As a full-time metalsmith, the busiest time of each year has just come to a close. Yet for some reason, this year and quite unexpectedly so, the busy season started in July and did not let up until December twenty-first when I closed my online shop until the new year. What usually is two months was six and to say I am tired in every sense would be, well, accurate. In the past few days, I’ve slept twelve hours a night and a nap in between. I ask myself why I don’t feel like going for a run in the new, beautiful running clothes my husband gifted me for Christmas and it comes down to exhaustion. We need to fill our cup before we can pour from it.
I know I am not alone in this. This year was exhausting for most in some sense. The world-changing events of this year, long overdue for some (anti-racist work), shocking and confusing for others (COVID), would leave anyone ready to lay down on the sofa for an extended period of time. Whether you had a schedule similar to mine in which you worked or thought about work more than fifty hours a week consistently for several months or the opposite of this with no work to do and more time than you thought existed for several months – there was contrast for everyone.
What did our lives look like before March? Does anyone even remember? My daughters and I were watching a movie the other night with a football stadium scene in which no one was wearing a mask. Because the movie was filmed fifteen years ago. When my eldest commented on how no one had a mask on, we all agreed that it was the first thing we noticed. How has this year changed us? There are some ways that are obvious, such as in our actions with mask-wearing and working from home. But what about all of the little nuances that maybe we aren’t aware of yet? One example of this is that I really enjoy my alone time, but maybe I enjoy it more now than is good for me. I always feel better after an interaction with friends, but I am more quickly depleted when in a small group of people than I was before. Will it take social weight-lifting, so to speak, to return to my pre-Covid extrovert fitness level?

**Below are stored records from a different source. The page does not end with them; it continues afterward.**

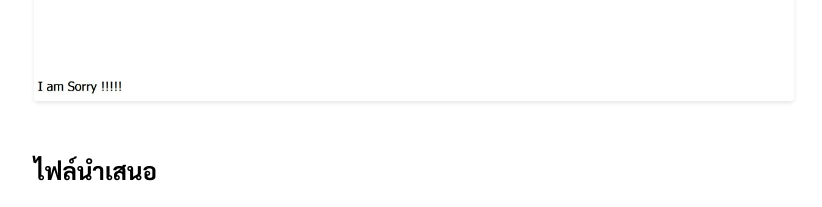
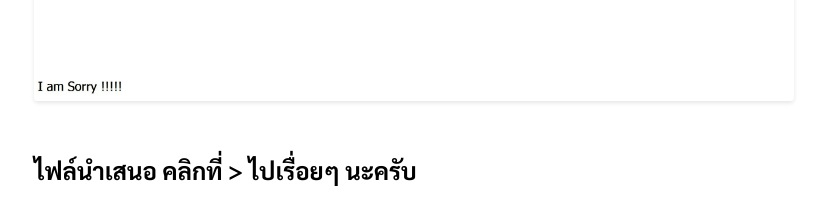
Before and after one commit to bkkjapan/wattikorn0817552006, a plain HTML site: page index.html in a window 1280 px wide. Shown: the part 10065-10272 px from the top of the page, without its empty margins (226-1048 px from the left). Drawn offline with Linux system fonts and the light colour scheme.

Commit message:
Update index.html

```diff
--- a/index.html
+++ b/index.html
@@ -391,7 +391,7 @@
             <img src="Edit4.jpg" alt="รูป Edit 4">
         </div>
 
-        <h2>ไฟล์นำเสนอ</h2>
+        <h2>ไฟล์นำเสนอ คลิกที่ > ไปเรื่อยๆ นะครับ</h2>
         <div style="position: relative; padding-bottom: 56.25%; height: 0;">
             <iframe src="https://docs.google.com/presentation/d/0BwpwI3Wn1FxoLTdyR21HXzd0ems/embed?start=false&loop=false&delayms=3000"
                     style="position: absolute; top: 0; left: 0; width: 100%; height: 100%;"
```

A gift, I believe, hidden in all of this is the contrast. For most of us, our lives look very different than they did this time last year. And the gift in that is that it broke us out of the schedules and routines we possibly held for years and the chance to ask – do I want to go back to the ‘life before’? Maybe some parts, yes – consistent work, leaving the house, social interaction, hugging. Yes and yes and yes. But the details of our daily lives that we knew for so long that we realized maybe we don’t love? Do you want to go back to waking, looking at your phone/watching the news, getting ready for work and leaving the house? Or did you take a break from that one day last March and realize it is much better to make a cup of coffee and sit and look out the window still in your pajamas without the outside world coming in before you can take your first breath? Or the opposite, similar to my situation – did your work ramp up to the point that it left you tired most of the time and when you used to be drinking a cup of coffee, you were already in your second hour of work? Either way, this year left us questioning if this was what we wanted to continue to create into the future.

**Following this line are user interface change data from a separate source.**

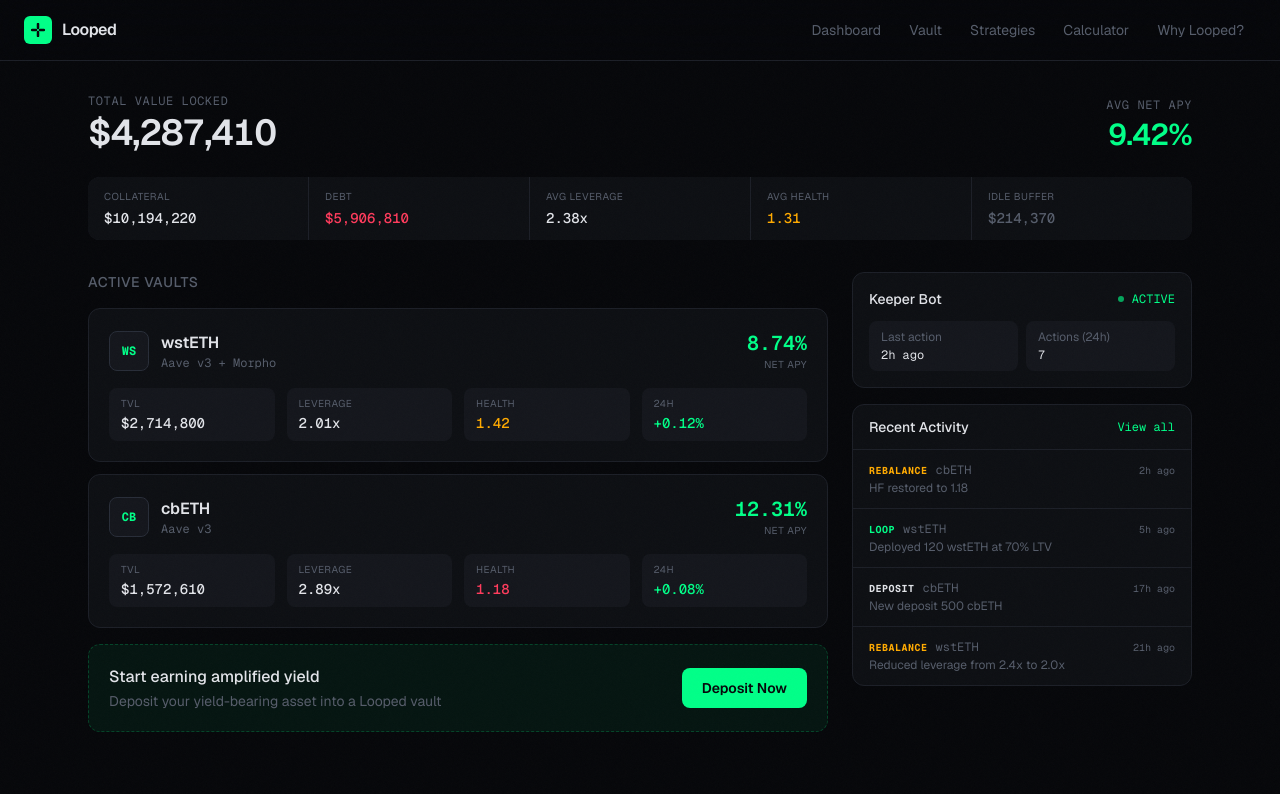
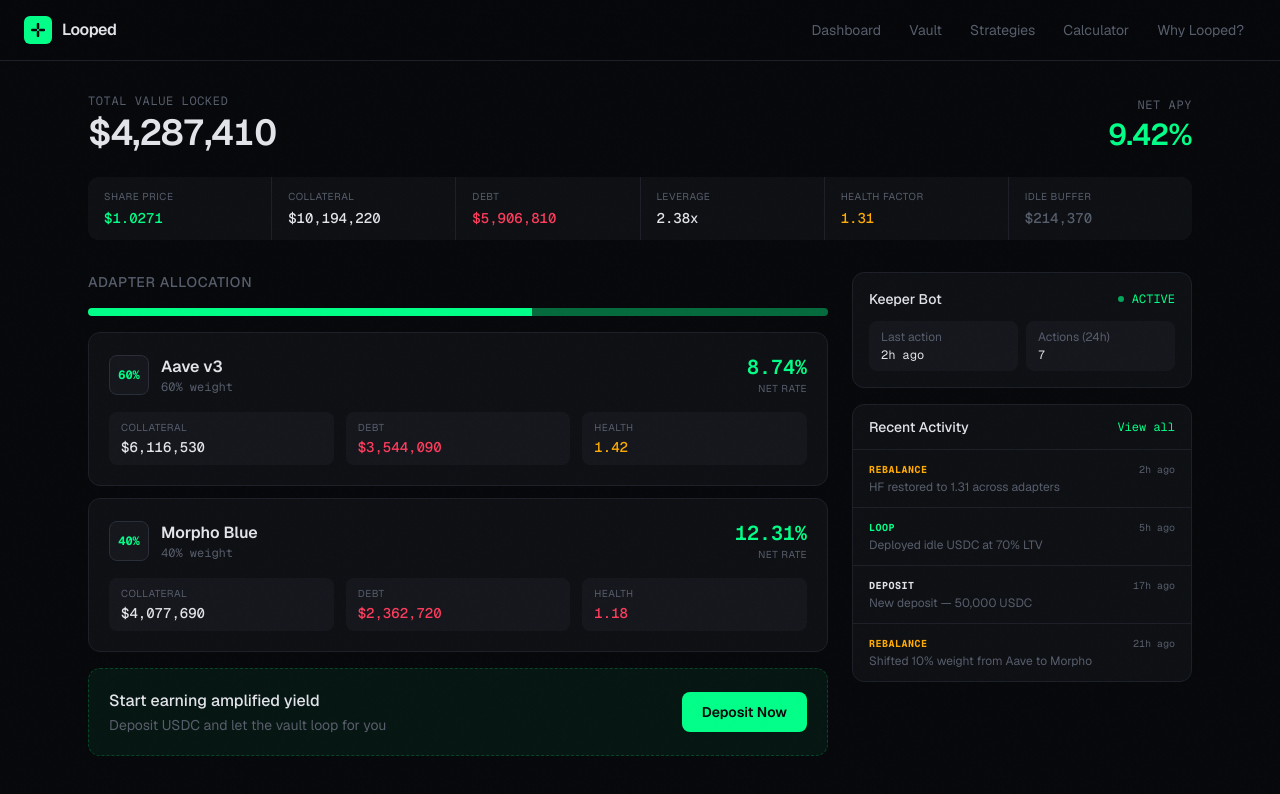
Before and after one commit to 0xgeeb/looped, a Next.js app in the folder ui/: page / in a window 1280 px wide. Shown: the top 794 px of the page. Built offline with nearby package versions, Linux system fonts and the light colour scheme.

Commit message:
reworked vault verbiage

```diff
--- a/ui/src/app/page.tsx
+++ b/ui/src/app/page.tsx
@@ -1,44 +1,42 @@
 import Link from "next/link";
 
-const VAULT_STATS = {
+const VAULT = {
   tvl: "$4,287,410",
   netApy: "9.42%",
-  positions: 2,
-  healthAvg: "1.31",
-  totalCollateral: "$10,194,220",
-  totalDebt: "$5,906,810",
-  avgLeverage: "2.38x",
+  sharePrice: "$1.0271",
+  collateral: "$10,194,220",
+  debt: "$5,906,810",
+  leverage: "2.38x",
+  healthFactor: "1.31",
   idleBuffer: "$214,370",
+  targetLtv: "70%",
+  loops: "3x",
 };
 
-const VAULTS = [
+const ADAPTERS = [
   {
-    asset: "wstETH",
-    tvl: "$2,714,800",
-    apy: "8.74%",
-    leverage: "2.01x",
+    protocol: "Aave v3",
+    weight: 60,
+    collateral: "$6,116,530",
+    debt: "$3,544,090",
     health: "1.42",
-    adapters: 2,
-    protocols: "Aave v3 + Morpho",
-    change24h: "+0.12%",
+    rate: "8.74%",
   },
   {
-    asset: "cbETH",
-    tvl: "$1,572,610",
-    apy: "12.31%",
-    leverage: "2.89x",
+    protocol: "Morpho Blue",
+    weight: 40,
+    collateral: "$4,077,690",
+    debt: "$2,362,720",
     health: "1.18",
-    adapters: 1,
-    protocols: "Aave v3",
-    change24h: "+0.08%",
+    rate: "12.31%",
   },
 ];
 
 const RECENT = [
-  { action: "Rebalance", asset: "cbETH", time: "2h ago", detail: "HF restored to 1.18" },
-  { action: "Loop", asset: "wstETH", time: "5h ago", detail: "Deployed 120 wstETH at 70% LTV" },
-  { action: "Deposit", asset: "cbETH", time: "17h ago", detail: "New deposit 500 cbETH" },
-  { action: "Rebalance", asset: "wstETH", time: "21h ago", detail: "Reduced leverage from 2.4x to 2.0x" },
+  { action: "Rebalance", time: "2h ago", detail: "HF restored to 1.31 across adapters" },
+  { action: "Loop", time: "5h ago", detail: "Deployed idle USDC at 70% LTV" },
+  { action: "Deposit", time: "17h ago", detail: "New deposit — 50,000 USDC" },
+  { action: "Rebalance", time: "21h ago", detail: "Shifted 10% weight from Aave to Morpho" },
 ];
 
 function healthColor(hf: string) {
@@ -59,27 +57,28 @@
               Total Value Locked
             </p>
             <h1 className="text-4xl font-semibold tracking-tight tabular-nums">
-              {VAULT_STATS.tvl}
+              {VAULT.tvl}
             </h1>
           </div>
           <div className="text-right">
             <p className="text-xs font-mono text-muted uppercase tracking-wider mb-1">
-              Avg Net APY
+              Net APY
             </p>
             <div className="text-3xl font-semibold tracking-tight text-accent tabular-nums">
-              {VAULT_STATS.netApy}
+              {VAULT.netApy}
             </div>
           </div>
         </div>
 
         {/* Metric strip */}
-        <div className="grid grid-cols-5 gap-px rounded-xl overflow-hidden bg-border">
+        <div className="grid grid-cols-6 gap-px rounded-xl overflow-hidden bg-border">
           {[
-            { label: "Collateral", value: VAULT_STATS.totalCollateral },
-            { label: "Debt", value: VAULT_STATS.totalDebt, color: "text-danger" },
-            { label: "Avg Leverage", value: VAULT_STATS.avgLeverage },
-            { label: "Avg Health", value: VAULT_STATS.healthAvg, color: healthColor(VAULT_STATS.healthAvg) },
-            { label: "Idle Buffer", value: VAULT_STATS.idleBuffer, color: "text-muted" },
+            { label: "Share Price", value: VAULT.sharePrice, color: "text-accent" },
+            { label: "Collateral", value: VAULT.collateral },
+            { label: "Debt", value: VAULT.debt, color: "text-danger" },
+            { label: "Leverage", value: VAULT.leverage },
+            { label: "Health Factor", value: VAULT.healthFactor, color: healthColor(VAULT.healthFactor) },
+            { label: "Idle Buffer", value: VAULT.idleBuffer, color: "text-muted" },
           ].map((m, i) => (
             <div
               key={m.label}
@@ -98,15 +97,27 @@
       </div>
 
       <div className="grid md:grid-cols-[1fr_340px] gap-6">
-        {/* Vault Cards */}
+        {/* Adapter Allocation */}
         <div>
           <h2 className="text-sm font-medium text-muted uppercase tracking-wider mb-4">
-            Active Vaults
+            Adapter Allocation
           </h2>
+
+          {/* Weight bar */}
+          <div className="flex rounded-full overflow-hidden h-2 mb-4">
+            {ADAPTERS.map((a, i) => (
+              <div
+                key={a.protocol}
+                className={`${i === 0 ? "bg-accent" : "bg-accent/40"}`}
+                style={{ width: `${a.weight}%` }}
+              />
+            ))}
+          </div>
+
           <div className="space-y-3">
-            {VAULTS.map((vault, i) => (
+            {ADAPTERS.map((adapter, i) => (
               <div
-                key={vault.asset}
+                key={adapter.protocol}
                 className="rounded-xl bg-surface border border-border p-5 glow-card animate-fade-in-up"
                 style={{ animationDelay: `${(i + 1) * 80}ms` }}
               >
@@ -114,38 +125,33 @@
                   <div className="flex items-center gap-3">
                     <div className="w-10 h-10 rounded-lg bg-surface-2 border border-border-bright flex items-center justify-center">
                       <span className="text-xs font-mono font-bold text-accent">
-                        {vault.asset.slice(0, 2).toUpperCase()}
+                        {adapter.weight}%
                       </span>
                     </div>
                     <div>
-                      <div className="font-semibold">{vault.asset}</div>
+                      <div className="font-semibold">{adapter.protocol}</div>
                       <div className="text-xs text-muted font-mono">
-                        {vault.protocols}
+                        {adapter.weight}% weight
                       </div>
                     </div>
                   </div>
                   <div className="text-right">
                     <div className="text-xl font-mono font-semibold text-accent tabular-nums">
-                      {vault.apy}
+                      {adapter.rate}
                     </div>
                     <div className="text-[10px] text-muted uppercase tracking-wider">
-                      net apy
+                      net rate
                     </div>
                   </div>
                 </div>
 
-                <div className="grid grid-cols-4 gap-3">
-                  <Metric label="TVL" value={vault.tvl} />
-                  <Metric label="Leverage" value={vault.leverage} />
+                <div className="grid grid-cols-3 gap-3">
+                  <Metric label="Collateral" value={adapter.collateral} />
+                  <Metric label="Debt" value={adapter.debt} color="text-danger" />
                   <Metric
                     label="Health"
-                    value={vault.health}
-                    color={healthColor(vault.health)}
-                  />
-                  <Metric
-                    label="24h"
-                    value={vault.change24h}
-                    color="text-accent"
+                    value={adapter.health}
+                    color={healthColor(adapter.health)}
                   />
                 </div>
               </div>
@@ -160,7 +166,7 @@
             <div>
               <div className="font-medium mb-0.5">Start earning amplified yield</div>
               <div className="text-sm text-muted">
-                Deposit your yield-bearing asset into a Looped vault
+                Deposit USDC and let the vault loop for you
               </div>
             </div>
             <Link
@@ -219,7 +225,6 @@
                   className="px-4 py-3 hover:bg-surface-2 transition-colors"
                 >
                   <div className="flex items-center justify-between mb-0.5">
-                    <div className="flex items-center gap-2">
                     <span
                       className={`text-[10px] font-mono font-bold tracking-wider ${
                         item.action === "Rebalance"
@@ -231,10 +236,6 @@
                     >
                       {item.action.toUpperCase()}
                     </span>
-                      <span className="text-xs text-muted font-mono">
-                        {item.asset}
-                      </span>
-                    </div>
                     <span className="text-[10px] text-muted font-mono">
                       {item.time}
                     </span>
--- a/ui/src/app/strategies/page.tsx
+++ b/ui/src/app/strategies/page.tsx
@@ -26,91 +26,88 @@
     id: "1",
     type: "loop",
     timestamp: "2026-03-18T14:32:00Z",
-    asset: "wstETH",
-    details: "Entered 3x loop at 70% LTV",
+    asset: "Aave v3",
+    details: "Deployed idle USDC — 3x loop at 70% LTV",
     txHash: "0x8a2f...3e71",
-    collateralDelta: "+2,533.41",
-    debtDelta: "+1,533.41",
+    collateralDelta: "+$253,410",
+    debtDelta: "+$153,410",
   },
   {
     id: "2",
     type: "rebalance",
     timestamp: "2026-03-18T12:15:00Z",
-    asset: "cbETH",
-    details: "Rebalanced to target 65% LTV",
+    asset: "Morpho Blue",
+    details: "Rebalanced to target 70% LTV",
     txHash: "0x1b4c...9f02",
-    collateralDelta: "-120.5",
-    debtDelta: "-185.2",
+    collateralDelta: "-$12,050",
+    debtDelta: "-$18,520",
   },
   {
     id: "3",
     type: "loop",
     timestamp: "2026-03-18T09:44:00Z",
-    asset: "wstETH",
-    details: "Entered 2x loop at 70% LTV",
+    asset: "Morpho Blue",
+    details: "Deployed idle USDC — 2x loop at 70% LTV",
     txHash: "0x3d7e...a1b8",
-    collateralDelta: "+1,490.00",
-    debtDelta: "+490.00",
+    collateralDelta: "+$149,000",
+    debtDelta: "+$49,000",
   },
   {
     id: "4",
     type: "deposit",
     timestamp: "2026-03-17T22:10:00Z",
-    asset: "cbETH",
-    details: "New deposit processed, looped 3x",
+    asset: "Vault",
+    details: "New deposit processed — 50,000 USDC",
     txHash: "0xf29a...5c43",
-    collateralDelta: "+3,200.00",
-    debtDelta: "+2,200.00",
+    collateralDelta: "+$50,000",
   },
   {
     id: "5",
     type: "withdraw",
     timestamp: "2026-03-17T18:33:00Z",
-    asset: "wstETH",
-    details: "Partial withdrawal, delooped 1 iteration",
+    asset: "Vault",
+    details: "Partial withdrawal — delooped 1 iteration",
     txHash: "0x6e8d...7b19",
-    collateralDelta: "-800.00",
-    debtDelta: "-550.00",
+    collateralDelta: "-$80,000",
+    debtDelta: "-$55,000",
   },
   {
     id: "6",
     type: "rebalance",
     timestamp: "2026-03-17T14:05:00Z",
-    asset: "wstETH",
-    details: "Health factor low, reduced leverage",
+    asset: "Aave v3",
+    details: "Health factor low — reduced leverage",
     txHash: "0xa4f1...2d90",
-    collateralDelta: "-400.00",
-    debtDelta: "-600.00",
+    collateralDelta: "-$40,000",
+    debtDelta: "-$60,000",
   },
   {
     id: "7",
-    type: "deleverage",
+    type: "rebalance",
     timestamp: "2026-03-16T03:22:00Z",
-    asset: "rETH",
-    details: "Emergency deleverage triggered",
+    asset: "Vault",
+    details: "Shifted 10% weight from Aave to Morpho for better rate",
     txHash: "0xc7b2...8e56",
-    collateralDelta: "-5,100.00",
-    debtDelta: "-5,100.00",
   },
 ];
 
 const MOCK_POSITIONS: Position[] = [
   {
-    asset: "wstETH",
-    collateral: "4,023.41",
-    debt: "2,023.41",
-    netPosition: "2,000.00",
+    asset: "Aave v3",
+    collateral: "$6,116,530",
+    debt: "$3,544,090",
+    netPosition: "$2,572,440",
     healthFactor: "1.42",
-    leverage: "2.01x",
+    leverage: "2.38x",
     apy: "8.74%",
   },
   {
-    asset: "cbETH",
-    collateral: "3,079.50",
-    debt: "2,014.80",
-    netPosition: "1,064.70",
+    asset: "Morpho Blue",
+    collateral: "$4,077,690",
+    debt: "$2,362,720",
+    netPosition: "$1,714,970",
     healthFactor: "1.18",
-    leverage: "2.89x",
+    leverage: "2.38x",
     apy: "12.31%",
   },
 ];
@@ -173,7 +170,7 @@
       {/* Active Positions */}
       <section className="mb-10">
         <h2 className="text-sm font-medium text-muted uppercase tracking-wider mb-4">
-          Active Positions
+          Adapter Positions
         </h2>
         <div className="grid gap-4 md:grid-cols-2">
           {MOCK_POSITIONS.map((pos) => (
@@ -183,8 +180,8 @@
             >
               <div className="flex items-center justify-between mb-4">
                 <div className="flex items-center gap-3">
-                  <div className="w-9 h-9 rounded-full bg-surface-2 border border-border-bright flex items-center justify-center text-xs font-mono font-bold text-accent">
-                    {pos.asset.slice(0, 2).toUpperCase()}
+                  <div className="w-9 h-9 rounded-full bg-surface-2 border border-border-bright flex items-center justify-center text-[10px] font-mono font-bold text-accent">
+                    {pos.asset.split(" ")[0].slice(0, 4).toUpperCase()}
                   </div>
                   <div>
                     <div className="font-semibold">{pos.asset}</div>
@@ -233,7 +230,7 @@
               <div className="mt-3 pt-3 border-t border-border flex justify-between text-xs text-muted">
                 <span>Net position</span>
                 <span className="font-mono text-foreground">
-                  {pos.netPosition} {pos.asset}
+                  {pos.netPosition}
                 </span>
               </div>
             </div>
```
Lines whose indentation alone changed are shown as unchanged.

This contrast on life gave us a chance to take stock. Even if it was a temporary shift in our lives, it served as a splash of cold water on our faces. Do you want to look for a new job in the field in which you were furloughed? Or do you want to change gears and focus on that novel you started to write in your spare time? Even if you do go back to that same previous line of work, your love of writing was rekindled and a small flame that was inside of you was fanned, thanks to the contrast.
As this year comes to a close, what do you want to take with you? What do you want to leave behind? Sit down with a notebook and take stock. What excites you about opportunities that you weren’t aware of or didn’t entertain that now present themselves and seem possible? What do you want to create? It has always been up to us but now that is more evident than ever.
The hardships this year were plenty, but I would argue there was beauty hidden within – they showed us we could survive. The hardships created a crevasse that the light could shine through, that could illuminate the contrast of what was and what could be. My hope is that we are all brave enough to look.